A jury of six men and six women deliberated for about an hour before convicting Annette Morales-Rodriguez, 34, of two counts of first-degree intentional homicide in the October 2011 deaths of the mother and fetus. She faces a mandatory life sentence when she is sentenced Dec. 14, although a judge could allow for the possibility of parole. Wisconsin doesn’t have the death penalty.
Prosecutors said Morales-Rodriguez faked a pregnancy, panicked as her supposed due date approached and then lured 23-year-old Maritza Ramirez-Cruz to her house. There, she attacked her and used an X-Acto knife to cut the fetus out, according to the criminal complaint.
Ramirez-Cruz died of blood loss and asphyxiation, and her fetus, a boy, died as a result of her death, authorities say.
Morales-Rodriguez’s defense attorneys didn’t deny that she attacked Ramirez-Cruz. But they argued that the deaths of the mother and fetus weren’t intentional because Morales-Rodriguez didn’t intend for anyone to die.
Grainy black-and-white video shows moment pedestrian claims Lindsay Lohan’s car hit him in N.Y.
NEW YORK (AP) -- Grainy surveillance footage released Thursday shows Lindsay Lohan’s car driving toward a man who says she hit him outside a nightclub and kept going, but the blur used to conceal witnesses’ faces partially obscures the scene.
The black-and-white video, released by police, shows Lohan’s Porsche turning from a Manhattan street onto an alley around 12:20 a.m. Wednesday as Jose Rodriguez passes in front of the car and apparently is struck. Rodriguez, a 34-year-old restaurant worker from Jersey City, N.J., stays on his feet and walks after the car as it drives away.
Rodriguez called 911 and was hospitalized with a knee injury. He said he was coming from his job at a restaurant inside the nearby Maritime Hotel when he was struck and was in a lot of pain. He criticized Lohan and her entourage.
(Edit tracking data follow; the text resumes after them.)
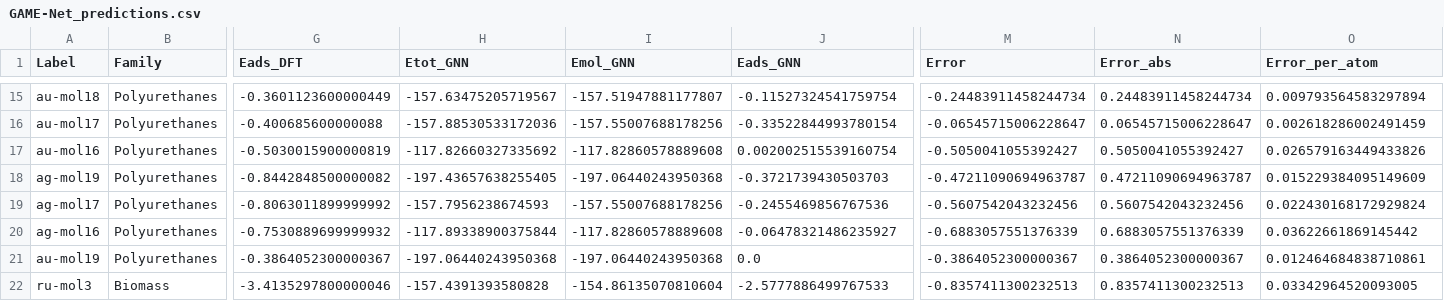
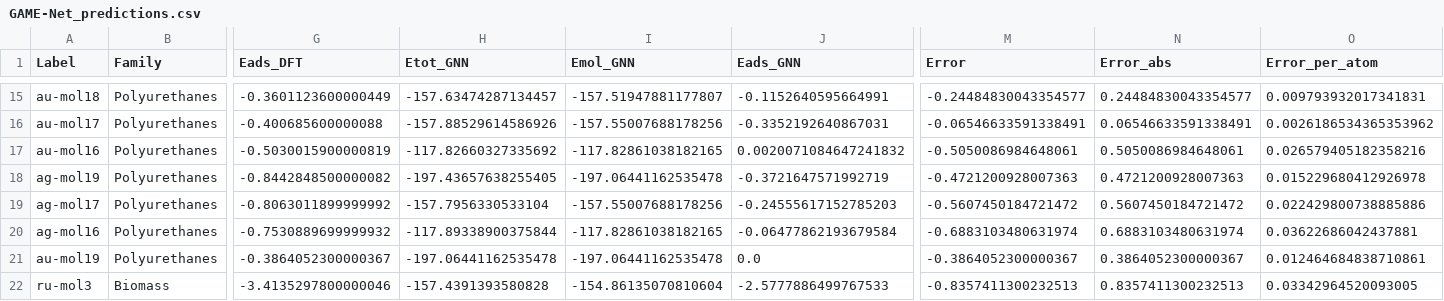
Before and after one commit to ChenglongWang/GAME-Net, a CSV file: notebooks/BMdataset_analysis/GAME-Net_predictions.csv, drawn as a sheet; only a part is shown, gaps mark what is left out; the diff covers the shown part only; the diff names each change by its address in the sheet, - before the commit and + after, or states it on an @@ line.

```diff
--- a/notebooks/BMdataset_analysis/GAME-Net_predictions.csv
+++ b/notebooks/BMdataset_analysis/GAME-Net_predictions.csv
-H15 (Etot_GNN): -157.63475205719567
+H15 (Etot_GNN): -157.63474287134457
-J15 (Eads_GNN): -0.11527324541759754
+J15 (Eads_GNN): -0.1152640595664991
-M15 (Error): -0.24483911458244734
+M15 (Error): -0.24484830043354577
-N15 (Error_abs): 0.24483911458244734
+N15 (Error_abs): 0.24484830043354577
-O15 (Error_per_atom): 0.009793564583297894
+O15 (Error_per_atom): 0.009793932017341831
-H16 (Etot_GNN): -157.88530533172036
+H16 (Etot_GNN): -157.88529614586926
-J16 (Eads_GNN): -0.33522844993780154
+J16 (Eads_GNN): -0.3352192640867031
-M16 (Error): -0.06545715006228647
+M16 (Error): -0.06546633591338491
-N16 (Error_abs): 0.06545715006228647
+N16 (Error_abs): 0.06546633591338491
-O16 (Error_per_atom): 0.002618286002491459
+O16 (Error_per_atom): 0.0026186534365353962
-I17 (Emol_GNN): -117.82860578889608
+I17 (Emol_GNN): -117.82861038182165
-J17 (Eads_GNN): 0.002002515539160754
+J17 (Eads_GNN): 0.0020071084647241832
-M17 (Error): -0.5050041055392427
+M17 (Error): -0.5050086984648061
-N17 (Error_abs): 0.5050041055392427
+N17 (Error_abs): 0.5050086984648061
-O17 (Error_per_atom): 0.026579163449433826
+O17 (Error_per_atom): 0.026579405182358216
-I18 (Emol_GNN): -197.06440243950368
+I18 (Emol_GNN): -197.06441162535478
-J18 (Eads_GNN): -0.3721739430503703
+J18 (Eads_GNN): -0.3721647571992719
-M18 (Error): -0.47211090694963787
+M18 (Error): -0.4721200928007363
-N18 (Error_abs): 0.47211090694963787
+N18 (Error_abs): 0.4721200928007363
-O18 (Error_per_atom): 0.015229384095149609
+O18 (Error_per_atom): 0.015229680412926978
-H19 (Etot_GNN): -157.7956238674593
+H19 (Etot_GNN): -157.7956330533104
-J19 (Eads_GNN): -0.2455469856767536
+J19 (Eads_GNN): -0.24555617152785203
-M19 (Error): -0.5607542043232456
+M19 (Error): -0.5607450184721472
-N19 (Error_abs): 0.5607542043232456
+N19 (Error_abs): 0.5607450184721472
-O19 (Error_per_atom): 0.022430168172929824
+O19 (Error_per_atom): 0.022429800738885886
-I20 (Emol_GNN): -117.82860578889608
+I20 (Emol_GNN): -117.82861038182165
-J20 (Eads_GNN): -0.06478321486235927
+J20 (Eads_GNN): -0.06477862193679584
-M20 (Error): -0.6883057551376339
+M20 (Error): -0.6883103480631974
-N20 (Error_abs): 0.6883057551376339
+N20 (Error_abs): 0.6883103480631974
-O20 (Error_per_atom): 0.03622661869145442
+O20 (Error_per_atom): 0.03622686042437881
-H21 (Etot_GNN): -197.06440243950368
+H21 (Etot_GNN): -197.06441162535478
-I21 (Emol_GNN): -197.06440243950368
+I21 (Emol_GNN): -197.06441162535478
```
Also changed, not shown: 63 edited cells elsewhere in this file, data/BM_dataset/DFT_BM.csv, 13 other files.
"They acted like I was nothing," he told the Daily News. "That no one could touch her because she was so rich and powerful."
The 26-year-old actress later was arrested as she left the nightclub at the Dream Hotel in Manhattan’s Chelsea neighborhood, police said. No alcohol was involved, they said.